While I am working outside doing the de-landscaping, there is an inside project that I can tackle. When I first moved into the house, I purchased a Siemens washer and dryer set. The washer, a front-load model, did its job well for over 10 years, but it was really showing its age. The gasket seal was repulsive with mold stains. I have pictures, but out of embarrassment, I’m not posting them. Also, the machine vibrated and banged like it was trying to commit suicide. Did you know front load washing machine had shock absorbers? They do, and when the shocks go south, this is what it sounds like. This is a dry spin cycle with a load of towels.
I found a website (RepairClinic.com) that carried parts for my somewhat rare washer model and purchased the gasket and shocks. Over the course of a few hours over two days (I’m learning when to stop out of frustration), I got everything changed out. I think it is definitely for the better. Look at the difference between the old shock and the new:
The old beat-up shock is on the bottom. When I removed it, the shock just expanded and contracted with zero resistance – none. My test spin with the towels actually caused it to spit out a bunch of grease into the body of the washer. It was dead.
After all that effort, I reloaded the towels and did another test spin cycle. This is the result:
Aside from nearly eliminating the vibration, the drum was able to spin much, much faster. It sounds like a turbojet engine.
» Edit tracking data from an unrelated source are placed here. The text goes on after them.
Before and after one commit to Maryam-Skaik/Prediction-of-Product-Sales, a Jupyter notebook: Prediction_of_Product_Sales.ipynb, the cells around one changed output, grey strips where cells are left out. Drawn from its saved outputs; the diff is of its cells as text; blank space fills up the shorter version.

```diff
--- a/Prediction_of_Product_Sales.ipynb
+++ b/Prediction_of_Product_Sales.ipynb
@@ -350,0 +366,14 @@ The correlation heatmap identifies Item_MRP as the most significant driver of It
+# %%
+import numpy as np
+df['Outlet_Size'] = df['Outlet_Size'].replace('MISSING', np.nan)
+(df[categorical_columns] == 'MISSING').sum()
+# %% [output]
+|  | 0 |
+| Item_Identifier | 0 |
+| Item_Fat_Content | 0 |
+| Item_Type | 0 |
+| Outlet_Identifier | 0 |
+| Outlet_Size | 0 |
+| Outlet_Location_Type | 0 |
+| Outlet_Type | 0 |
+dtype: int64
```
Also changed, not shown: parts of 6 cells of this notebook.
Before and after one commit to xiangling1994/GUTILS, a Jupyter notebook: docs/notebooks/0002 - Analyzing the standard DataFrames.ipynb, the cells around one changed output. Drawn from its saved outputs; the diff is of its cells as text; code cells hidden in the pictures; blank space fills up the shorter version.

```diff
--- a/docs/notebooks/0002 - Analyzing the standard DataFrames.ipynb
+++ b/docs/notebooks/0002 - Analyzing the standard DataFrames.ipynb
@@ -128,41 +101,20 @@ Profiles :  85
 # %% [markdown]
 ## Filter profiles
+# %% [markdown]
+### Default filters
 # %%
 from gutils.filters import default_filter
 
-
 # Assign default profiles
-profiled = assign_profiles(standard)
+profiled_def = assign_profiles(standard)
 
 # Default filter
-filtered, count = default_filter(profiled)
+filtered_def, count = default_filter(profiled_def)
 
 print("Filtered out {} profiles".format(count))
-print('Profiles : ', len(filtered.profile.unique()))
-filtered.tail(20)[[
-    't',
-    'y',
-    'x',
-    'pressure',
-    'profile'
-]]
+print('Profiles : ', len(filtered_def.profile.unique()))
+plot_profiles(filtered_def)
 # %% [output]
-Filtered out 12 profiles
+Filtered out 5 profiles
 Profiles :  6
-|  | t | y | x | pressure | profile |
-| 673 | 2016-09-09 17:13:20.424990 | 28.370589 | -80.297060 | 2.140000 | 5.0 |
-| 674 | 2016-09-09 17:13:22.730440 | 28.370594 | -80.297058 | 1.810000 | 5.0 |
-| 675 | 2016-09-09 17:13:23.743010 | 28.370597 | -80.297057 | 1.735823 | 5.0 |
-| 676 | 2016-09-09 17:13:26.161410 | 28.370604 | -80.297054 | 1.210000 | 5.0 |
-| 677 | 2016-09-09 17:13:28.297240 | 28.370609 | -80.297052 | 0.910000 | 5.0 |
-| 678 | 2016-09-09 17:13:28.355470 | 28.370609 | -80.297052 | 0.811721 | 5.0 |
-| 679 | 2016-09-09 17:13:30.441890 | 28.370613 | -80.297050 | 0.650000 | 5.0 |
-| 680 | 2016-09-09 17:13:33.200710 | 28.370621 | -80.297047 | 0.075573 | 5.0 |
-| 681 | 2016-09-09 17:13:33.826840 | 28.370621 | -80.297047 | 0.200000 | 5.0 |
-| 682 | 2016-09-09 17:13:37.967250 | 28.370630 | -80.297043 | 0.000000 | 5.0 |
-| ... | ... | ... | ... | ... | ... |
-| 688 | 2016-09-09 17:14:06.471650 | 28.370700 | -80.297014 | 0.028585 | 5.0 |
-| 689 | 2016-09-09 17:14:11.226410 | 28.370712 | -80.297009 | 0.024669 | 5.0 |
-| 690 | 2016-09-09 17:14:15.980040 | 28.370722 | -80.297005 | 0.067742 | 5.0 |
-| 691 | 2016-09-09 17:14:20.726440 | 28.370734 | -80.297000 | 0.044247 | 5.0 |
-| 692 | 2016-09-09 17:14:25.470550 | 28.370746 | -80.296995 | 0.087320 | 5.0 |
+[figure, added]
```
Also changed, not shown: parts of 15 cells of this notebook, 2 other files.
This was about a $150 fix. It should give me years more service out of the washer. I’ll definitely be much more proactive with drying the gasket after my weekly laundry sessions, so hopefully, I don’t end up with the massive mold issues that I had before. The most important thing to me is that this is the first item on my list I can cross off. As I progress on the de-landscaping, that will probably be the next one off the list. There’s still plenty of time before the house is emptied and I can start doing major inside projects.